This blog post, from a woman preparing to leave her abusive husband (it stops abruptly in 2011 - hopefully because she didn’t need it anymore? :/) really gave me a lot to think about. She says when she tries to tell other people about her husband’s behavior, they try to ascribe logic to his actions. Because a normal person would never be anywhere near as angry or violent without some type of good reason, they assume something major must have set him off. They assume she did something wrong, that there’s some rational explanation for his behavior. Rather than assuming that a man is abusive and that his wife might need help, they assume that the woman is lying. All of our expectations about how people will behave are set up to make it easy for an abuser to continue to get away with it, unless they fit an extremely narrow set of assumptions, and to make it extremely difficult for the victim to get help.
I don’t think this is JUST because we’re all so socialized to believe that women are deceitful harpies. I think it’s also wishful thinking on the listener’s part. People want to pretend that they don’t live in a world where a guy they know and like might be beating his wife. They try to preserve this fantasy - sometimes for their own sense of safety: if this guy who seems really nice to me is a violent abuser, then I could end up with a violent abuser. It’s easier to go through life thinking that his wife is lying or exaggerating or misinterpreting his actions.

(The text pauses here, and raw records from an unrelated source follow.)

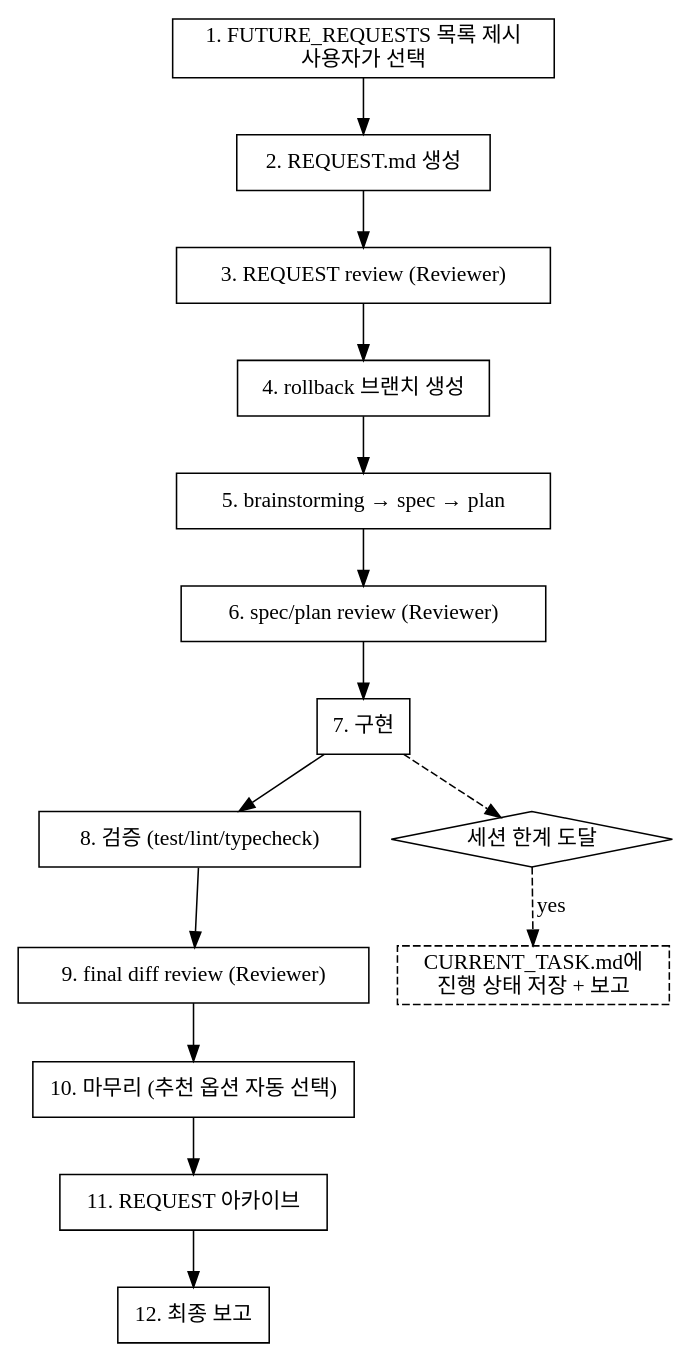
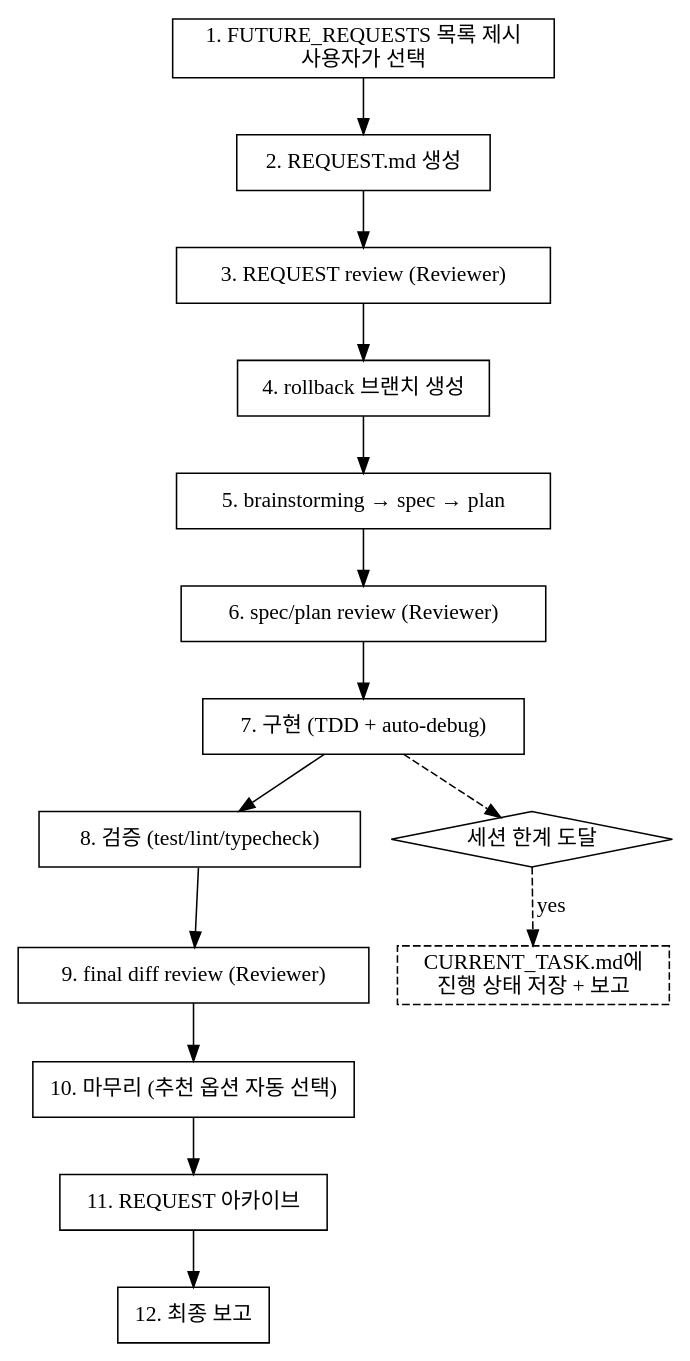
The diagram in rd-workflow/claude_skills/autopilot/SKILL.md (JuseongJee/review-driven-ai-workflow-lite), drawn with Graphviz before and after one commit. The commit also changed other lines of this file and 15 other files, not shown here.

````diff
--- a/rd-workflow/claude_skills/autopilot/SKILL.md
+++ b/rd-workflow/claude_skills/autopilot/SKILL.md
@@ -12,28 +12,28 @@
 ```dot
 digraph autopilot {
     rankdir=TB;
     node [shape=box];
 
     select [label="1. FUTURE_REQUESTS 목록 제시\n사용자가 선택"];
     request [label="2. REQUEST.md 생성"];
     request_review [label="3. REQUEST review (Reviewer)"];
     branch [label="4. rollback 브랜치 생성"];
     design [label="5. brainstorming → spec → plan"];
     spec_review [label="6. spec/plan review (Reviewer)"];
-    implement [label="7. 구현"];
+    implement [label="7. 구현 (TDD + auto-debug)"];
     verify [label="8. 검증 (test/lint/typecheck)"];
     diff_review [label="9. final diff review (Reviewer)"];
     finish [label="10. 마무리 (추천 옵션 자동 선택)"];
     archive [label="11. REQUEST 아카이브"];
     report [label="12. 최종 보고"];
 
     select -> request -> request_review -> branch -> design -> spec_review;
     spec_review -> implement -> verify -> diff_review -> finish -> archive -> report;
 
     session_limit [label="세션 한계 도달" shape=diamond];
     save_state [label="CURRENT_TASK.md에\n진행 상태 저장 + 보고" shape=box style=dashed];
 
     implement -> session_limit [style=dashed];
     session_limit -> save_state [label="yes" style=dashed];
 }
 ```
````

PS apparently Why Does He Do That also deals with same-sex relationships, but possibly only in later additions? I haven’t been able to find excerpts, and the copies in the NYPL system have a whole bunch of holds on them (BUY MORE COPIES OF THIS BOOK, NYPL). I’d really like to see that. The author of the book (Lundy Bancroft, who is a man) has experience counseling men who commit DV, hence the focus on men.
Also, most if not all of the studies that claim women commit DV at equal rates as men are based on studies that did not look at scale or motivation of violence, and did not include violence that ended a relationship (either through death or otherwise) or violence committed by an ex after a relationship ended. So yeah… DV in heterosexual couples is overwhelmingly perpetrated by men against women.
I’ve gotten the impression that women commit emotional abuse (and child abuse) in more significant numbers than they commit serious types of domestic violence, but most pieces I’ve seen about abuse committed by women in heterosexual relationships have been MRA-types trying to use those extremely flawed studies to show that women commit DV at the same rate as men, so as far as I can tell that sort of thing combined with taboos about speaking out mean there’s not a lot of good discussion of emotionally abusive women. But maybe there’s still only a statistically insignificant proportion of abuse being committed by women? All the information about this stuff basically relies on self-reporting so it’s pretty difficult to get a clear picture, and once again I’m left with the extremely flawed picture painted by society.
Anyway that’s why I mostly just went with gendered pronouns for abuser and abused, because I’ve been thinking about the book and that’s who the book is mainly focused on.